The Next Century Fund was announced in the fall of 2015 in connection with the Renaissance Society’s Centennial celebration, a season-long commemoration of the institution’s hundred-year legacy of bringing modern and contemporary art to Chicago. “Looking back, the Renaissance Society has always been at its best as an engine for creation and artistic production,” Øvstebø says. “There remains a need for smaller institutions like the Renaissance Society who can put resources into new production and work closely with artists on realizing new ideas. So, the content came first, and then the initiative to raise the funds followed.”
The donations, which make up a third of the $5 million fund, were given by Chicago-based donors. The Edlis Neeson Foundation, the Pritzker Traubert Family Foundation, and the Zell Family Foundation have each pledged $500,000. These donations represent the largest gifts in the Renaissance Society’s history. None of the donors are currently members of the Renaissance Society board, though board members have also contributed to the fund, which is more than halfway toward raising its goal.
In addition to supporting the commissioning of new works, the fund will ensure that artists who collaborate with the Renaissance Society have the option to produce programs and a publication for each exhibition. “When you do these collaborations that start from scratch, the discussions around the artworks are also new, so it’s important to record that knowledge and make it available,” Øvstebø explains.

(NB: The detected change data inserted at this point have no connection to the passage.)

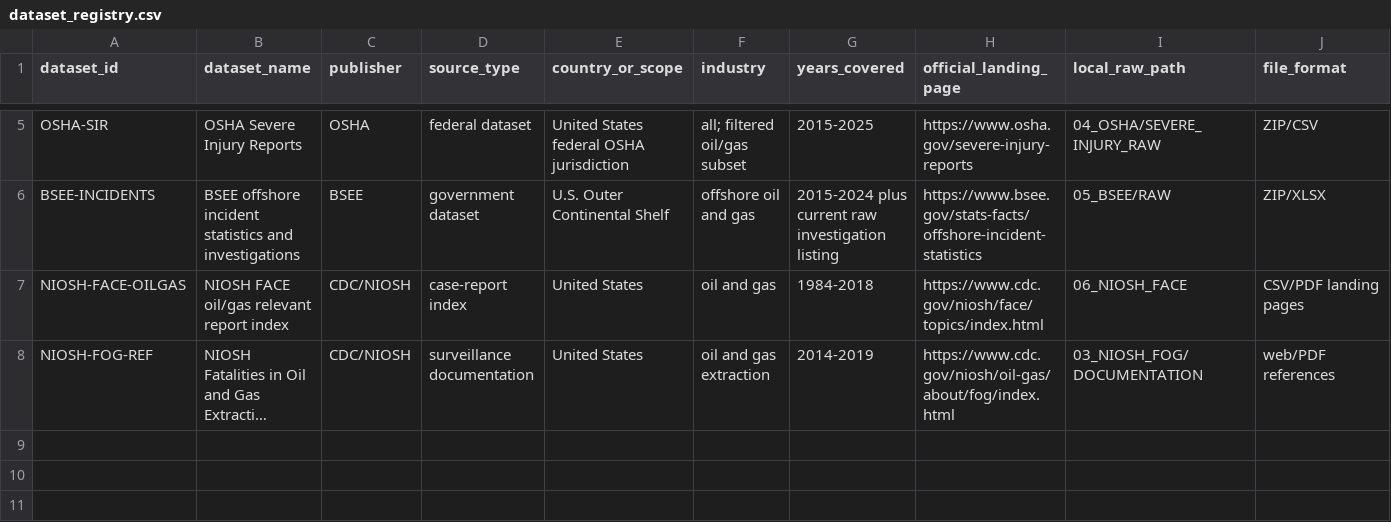
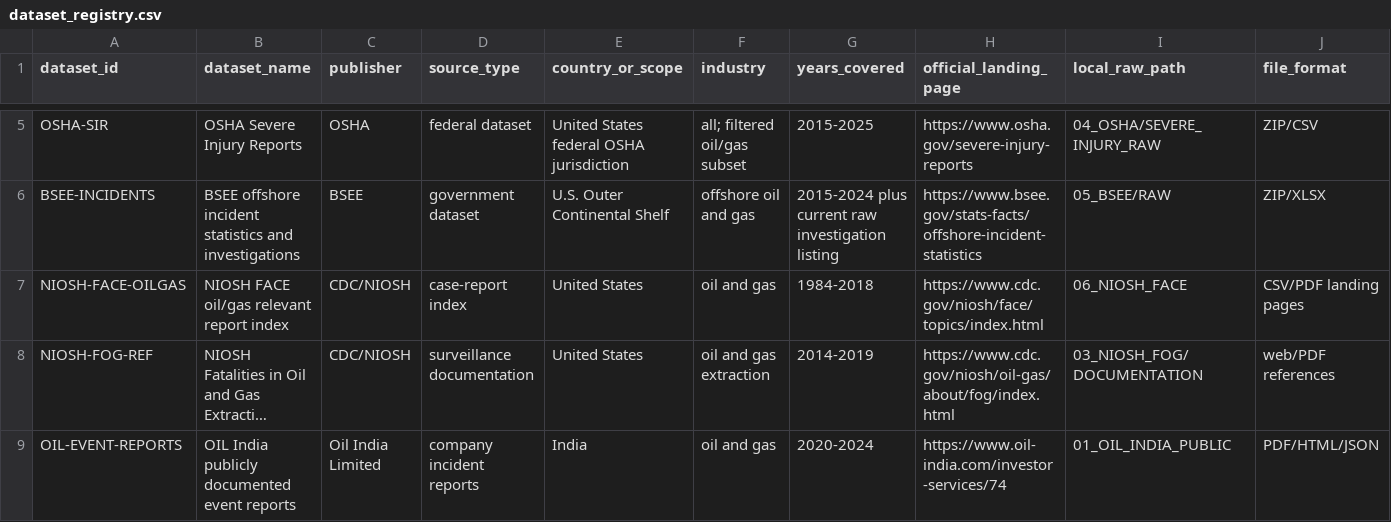
Before and after one commit to Aranya-Sinha-Git/sih-project, a CSV file: 04-data/validation-datasets/00_MANIFEST/dataset_registry.csv, drawn as a sheet; only a part is shown, gaps mark what is left out; long unchanged cells end in …; rows hold the shown columns only; the diff names each change by its address in the sheet, - before the commit and + after, or states it on an @@ line.

```diff
--- a/04-data/validation-datasets/00_MANIFEST/dataset_registry.csv
+++ b/04-data/validation-datasets/00_MANIFEST/dataset_registry.csv
+row 9: OIL-EVENT-REPORTS | OIL India publicly documented event reports | Oil India Limited | company incident reports | India | oil and gas | 2020-2024 | https://www.oil-india.com/investor-services/74 | 01_OIL_INDIA_PUBLIC | PDF/HTML/JSON
```
Also changed, not shown: 04-data/validation-datasets/00_MANIFEST/files.csv, 04-data/validation-datasets/01_OIL_INDIA_PUBLIC/oil_india_public_source_catalog.csv, 3 other files.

“It’s a major fundraising initiative that goes to artists and their projects, not to buildings or collections,” Øvstebø continues. Although the Renaissance Society has an extensive archive of its hundred-year history, highlights of which were on display during the centennial season, the institution does not collect artworks.

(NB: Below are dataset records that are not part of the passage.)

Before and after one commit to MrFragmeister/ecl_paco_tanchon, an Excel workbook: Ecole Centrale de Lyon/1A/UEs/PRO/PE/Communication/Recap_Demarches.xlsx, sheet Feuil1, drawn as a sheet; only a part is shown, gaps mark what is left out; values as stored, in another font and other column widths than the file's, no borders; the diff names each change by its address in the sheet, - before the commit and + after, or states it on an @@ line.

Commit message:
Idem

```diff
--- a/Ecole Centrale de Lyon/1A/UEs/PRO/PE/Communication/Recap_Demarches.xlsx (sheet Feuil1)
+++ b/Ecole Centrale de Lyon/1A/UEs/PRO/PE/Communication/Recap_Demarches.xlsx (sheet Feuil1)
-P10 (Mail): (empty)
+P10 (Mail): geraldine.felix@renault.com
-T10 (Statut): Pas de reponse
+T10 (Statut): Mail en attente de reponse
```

Øvstebø continues, “It’s an investment that secures the risk-taking for the artists. That’s the beauty of being a small institution: We are nimble and able to move in the direction that best supports artists. We have no manifestos.”
Elliot J. Reichert is a Chicago-based curator, critic, and editor. He is a currently Curator of Contemporary Art at the Eskenazi Museum of Art, Indiana Unversity, and Hatch Projects Curatorial Resident at the Chicago Artist Coalition. Formerly, he was Art Editor of Newcity and Assistant Curator at the Block Museum of Art, Northwestern University. His writing has been published in The Brooklyn Rail, the Journal of Visual Culture, and Newcity.